Word for word, set down the records and skip each picture.

BEGIN SOURCE DATA

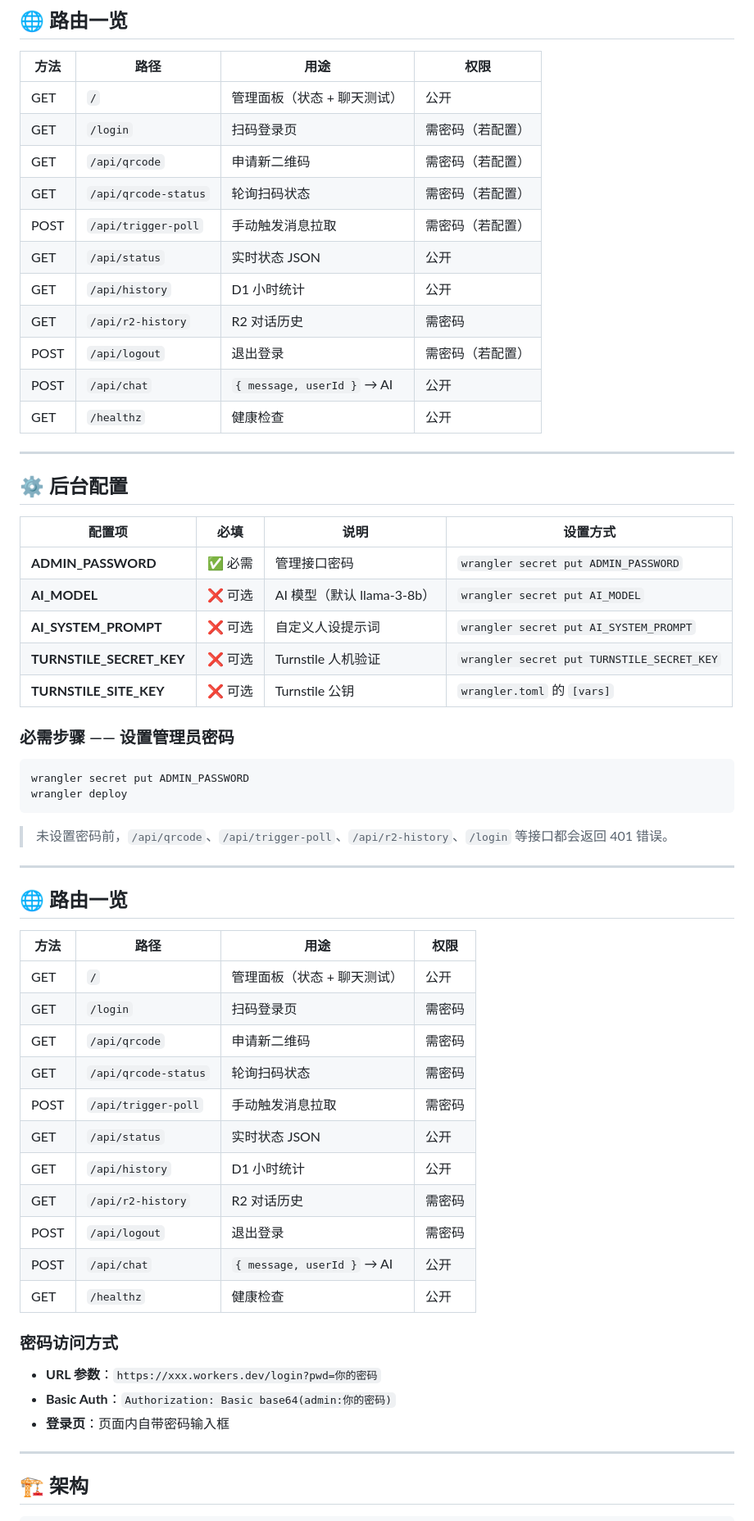
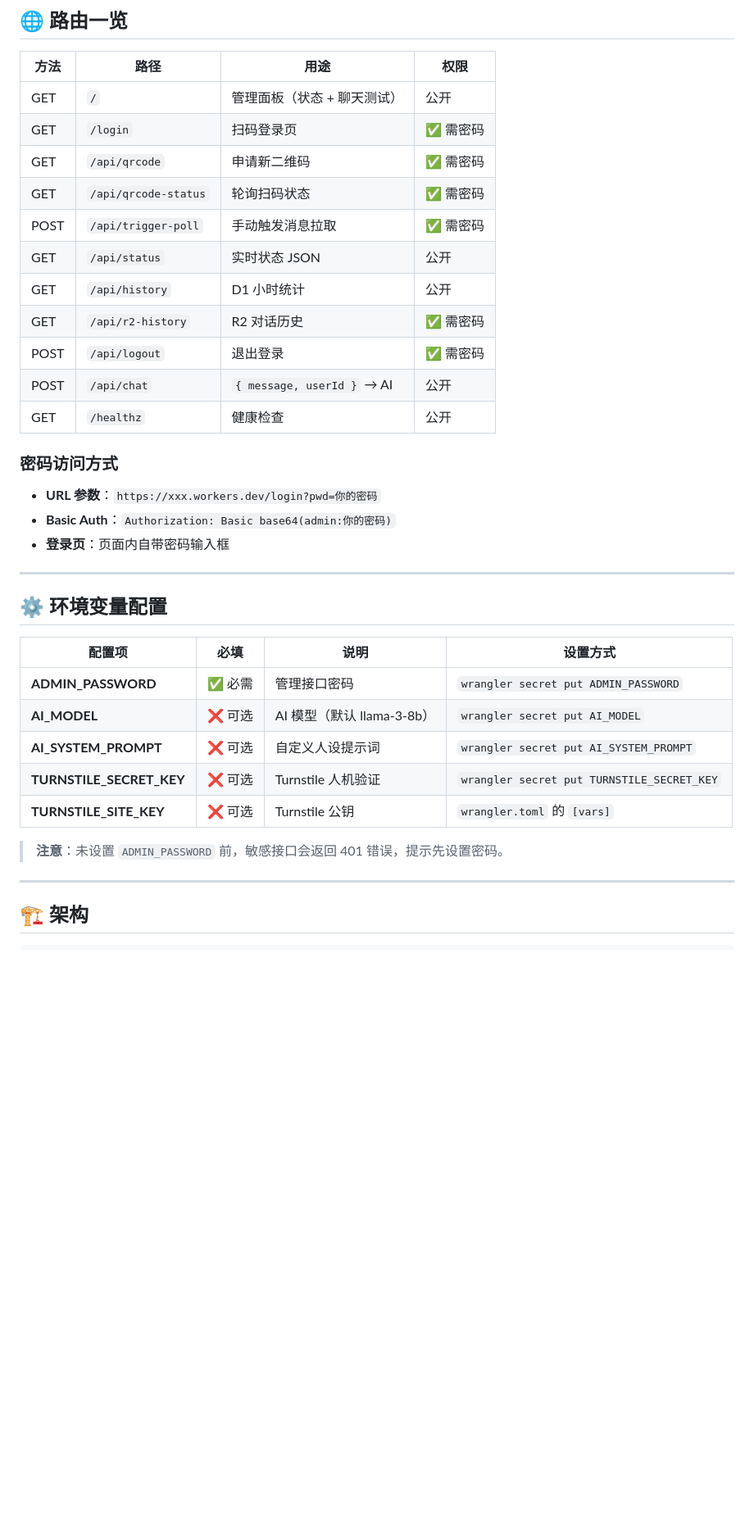
Before and after one commit to free-zuike/wechat-clawbot-ai, a Markdown page: README.md, the part around one of its changes. Shown at 82% size. GitHub-like rendering; blank space fills up the shorter version.

Commit message:
docs: 更新 README — 整理重复内容，统一密码必需说明

````diff
--- a/README.md
+++ b/README.md
@@ -120,20 +119,26 @@ max_batch_size = 10
 | 方法 | 路径 | 用途 | 权限 |
 | --- | --- | --- | --- |
 | GET | `/` | 管理面板（状态 + 聊天测试） | 公开 |
-| GET | `/login` | 扫码登录页 | 需密码（若配置） |
-| GET | `/api/qrcode` | 申请新二维码 | 需密码（若配置） |
-| GET | `/api/qrcode-status` | 轮询扫码状态 | 需密码（若配置） |
-| POST | `/api/trigger-poll` | 手动触发消息拉取 | 需密码（若配置） |
+| GET | `/login` | 扫码登录页 | ✅ 需密码 |
+| GET | `/api/qrcode` | 申请新二维码 | ✅ 需密码 |
+| GET | `/api/qrcode-status` | 轮询扫码状态 | ✅ 需密码 |
+| POST | `/api/trigger-poll` | 手动触发消息拉取 | ✅ 需密码 |
 | GET | `/api/status` | 实时状态 JSON | 公开 |
 | GET | `/api/history` | D1 小时统计 | 公开 |
-| GET | `/api/r2-history` | R2 对话历史 | 需密码 |
-| POST | `/api/logout` | 退出登录 | 需密码（若配置） |
+| GET | `/api/r2-history` | R2 对话历史 | ✅ 需密码 |
+| POST | `/api/logout` | 退出登录 | ✅ 需密码 |
 | POST | `/api/chat` | `{ message, userId }` → AI | 公开 |
 | GET | `/healthz` | 健康检查 | 公开 |
 
+### 密码访问方式
+
+- **URL 参数**：`https://xxx.workers.dev/login?pwd=你的密码`
+- **Basic Auth**：`Authorization: Basic base64(admin:你的密码)`
+- **登录页**：页面内自带密码输入框
+
 ---
 
-## ⚙️ 后台配置
+## ⚙️ 环境变量配置
 
 | 配置项 | 必填 | 说明 | 设置方式 |
 | --- | --- | --- | --- |
@@ -143,38 +148,7 @@ max_batch_size = 10
 | **TURNSTILE_SECRET_KEY** | ❌ 可选 | Turnstile 人机验证 | `wrangler secret put TURNSTILE_SECRET_KEY` |
 | **TURNSTILE_SITE_KEY** | ❌ 可选 | Turnstile 公钥 | `wrangler.toml` 的 `[vars]` |
 
-### 必需步骤 —— 设置管理员密码
-
-```bash
-wrangler secret put ADMIN_PASSWORD
-wrangler deploy
-```
-
-> 未设置密码前，`/api/qrcode`、`/api/trigger-poll`、`/api/r2-history`、`/login` 等接口都会返回 401 错误。
-
----
-
-## 🌐 路由一览
-
-| 方法 | 路径 | 用途 | 权限 |
-| --- | --- | --- | --- |
-| GET | `/` | 管理面板（状态 + 聊天测试） | 公开 |
-| GET | `/login` | 扫码登录页 | 需密码 |
-| GET | `/api/qrcode` | 申请新二维码 | 需密码 |
-| GET | `/api/qrcode-status` | 轮询扫码状态 | 需密码 |
-| POST | `/api/trigger-poll` | 手动触发消息拉取 | 需密码 |
-| GET | `/api/status` | 实时状态 JSON | 公开 |
-| GET | `/api/history` | D1 小时统计 | 公开 |
-| GET | `/api/r2-history` | R2 对话历史 | 需密码 |
-| POST | `/api/logout` | 退出登录 | 需密码 |
-| POST | `/api/chat` | `{ message, userId }` → AI | 公开 |
-| GET | `/healthz` | 健康检查 | 公开 |
-
-### 密码访问方式
-
-- **URL 参数**：`https://xxx.workers.dev/login?pwd=你的密码`
-- **Basic Auth**：`Authorization: Basic base64(admin:你的密码)`
-- **登录页**：页面内自带密码输入框
+> **注意**：未设置 `ADMIN_PASSWORD` 前，敏感接口会返回 401 错误，提示先设置密码。
 
 ---
 
````
Also changed, not shown: other parts of README.md (+6 -19 lines).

END SOURCE DATA

* ANSWER SPACE *
Before and after one commit to free-zuike/wechat-clawbot-ai, a Markdown page: README.md, the part around one of its changes. Shown at 82% size. GitHub-like rendering; blank space fills up the shorter version.

Commit message:
docs: 更新 README — 整理重复内容，统一密码必需说明

````diff
--- a/README.md
+++ b/README.md
@@ -120,20 +119,26 @@ max_batch_size = 10
 | 方法 | 路径 | 用途 | 权限 |
 | --- | --- | --- | --- |
 | GET | `/` | 管理面板（状态 + 聊天测试） | 公开 |
-| GET | `/login` | 扫码登录页 | 需密码（若配置） |
-| GET | `/api/qrcode` | 申请新二维码 | 需密码（若配置） |
-| GET | `/api/qrcode-status` | 轮询扫码状态 | 需密码（若配置） |
-| POST | `/api/trigger-poll` | 手动触发消息拉取 | 需密码（若配置） |
+| GET | `/login` | 扫码登录页 | ✅ 需密码 |
+| GET | `/api/qrcode` | 申请新二维码 | ✅ 需密码 |
+| GET | `/api/qrcode-status` | 轮询扫码状态 | ✅ 需密码 |
+| POST | `/api/trigger-poll` | 手动触发消息拉取 | ✅ 需密码 |
 | GET | `/api/status` | 实时状态 JSON | 公开 |
 | GET | `/api/history` | D1 小时统计 | 公开 |
-| GET | `/api/r2-history` | R2 对话历史 | 需密码 |
-| POST | `/api/logout` | 退出登录 | 需密码（若配置） |
+| GET | `/api/r2-history` | R2 对话历史 | ✅ 需密码 |
+| POST | `/api/logout` | 退出登录 | ✅ 需密码 |
 | POST | `/api/chat` | `{ message, userId }` → AI | 公开 |
 | GET | `/healthz` | 健康检查 | 公开 |
 
+### 密码访问方式
+
+- **URL 参数**：`https://xxx.workers.dev/login?pwd=你的密码`
+- **Basic Auth**：`Authorization: Basic base64(admin:你的密码)`
+- **登录页**：页面内自带密码输入框
+
 ---
 
-## ⚙️ 后台配置
+## ⚙️ 环境变量配置
 
 | 配置项 | 必填 | 说明 | 设置方式 |
 | --- | --- | --- | --- |
@@ -143,38 +148,7 @@ max_batch_size = 10
 | **TURNSTILE_SECRET_KEY** | ❌ 可选 | Turnstile 人机验证 | `wrangler secret put TURNSTILE_SECRET_KEY` |
 | **TURNSTILE_SITE_KEY** | ❌ 可选 | Turnstile 公钥 | `wrangler.toml` 的 `[vars]` |
 
-### 必需步骤 —— 设置管理员密码
-
-```bash
-wrangler secret put ADMIN_PASSWORD
-wrangler deploy
-```
-
-> 未设置密码前，`/api/qrcode`、`/api/trigger-poll`、`/api/r2-history`、`/login` 等接口都会返回 401 错误。
-
----
-
-## 🌐 路由一览
-
-| 方法 | 路径 | 用途 | 权限 |
-| --- | --- | --- | --- |
-| GET | `/` | 管理面板（状态 + 聊天测试） | 公开 |
-| GET | `/login` | 扫码登录页 | 需密码 |
-| GET | `/api/qrcode` | 申请新二维码 | 需密码 |
-| GET | `/api/qrcode-status` | 轮询扫码状态 | 需密码 |
-| POST | `/api/trigger-poll` | 手动触发消息拉取 | 需密码 |
-| GET | `/api/status` | 实时状态 JSON | 公开 |
-| GET | `/api/history` | D1 小时统计 | 公开 |
-| GET | `/api/r2-history` | R2 对话历史 | 需密码 |
-| POST | `/api/logout` | 退出登录 | 需密码 |
-| POST | `/api/chat` | `{ message, userId }` → AI | 公开 |
-| GET | `/healthz` | 健康检查 | 公开 |
-
-### 密码访问方式
-
-- **URL 参数**：`https://xxx.workers.dev/login?pwd=你的密码`
-- **Basic Auth**：`Authorization: Basic base64(admin:你的密码)`
-- **登录页**：页面内自带密码输入框
+> **注意**：未设置 `ADMIN_PASSWORD` 前，敏感接口会返回 401 错误，提示先设置密码。
 
 ---
 
````
Also changed, not shown: other parts of README.md (+6 -19 lines).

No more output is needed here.